• **Exercise details**: Check each line of the entries. Copy the ones that contain the string "const".

• **Dataset records**:
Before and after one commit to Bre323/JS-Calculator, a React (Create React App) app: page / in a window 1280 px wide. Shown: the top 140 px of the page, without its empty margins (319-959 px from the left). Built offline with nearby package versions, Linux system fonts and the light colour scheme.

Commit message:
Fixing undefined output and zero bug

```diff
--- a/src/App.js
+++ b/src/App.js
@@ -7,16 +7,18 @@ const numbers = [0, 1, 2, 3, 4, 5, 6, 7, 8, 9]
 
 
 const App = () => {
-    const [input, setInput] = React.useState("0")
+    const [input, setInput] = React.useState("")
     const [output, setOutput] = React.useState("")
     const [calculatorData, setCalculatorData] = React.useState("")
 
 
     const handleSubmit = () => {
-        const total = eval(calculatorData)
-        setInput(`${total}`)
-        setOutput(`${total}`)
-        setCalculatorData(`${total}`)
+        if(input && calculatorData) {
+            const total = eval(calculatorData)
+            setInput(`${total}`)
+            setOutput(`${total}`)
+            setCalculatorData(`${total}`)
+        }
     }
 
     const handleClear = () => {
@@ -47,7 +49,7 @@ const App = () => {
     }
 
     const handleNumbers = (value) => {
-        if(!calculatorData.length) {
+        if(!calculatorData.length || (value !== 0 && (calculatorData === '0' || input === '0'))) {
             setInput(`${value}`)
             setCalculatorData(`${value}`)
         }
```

• **Answer for the task**:
@@ -7,16 +7,18 @@ const numbers = [0, 1, 2, 3, 4, 5, 6, 7, 8, 9]
 const App = () => {
-    const [input, setInput] = React.useState("0")
+    const [input, setInput] = React.useState("")
     const [output, setOutput] = React.useState("")
     const [calculatorData, setCalculatorData] = React.useState("")
     const handleSubmit = () => {
-        const total = eval(calculatorData)
+            const total = eval(calculatorData)
     const handleClear = () => {
@@ -47,7 +49,7 @@ const App = () => {
     const handleNumbers = (value) => {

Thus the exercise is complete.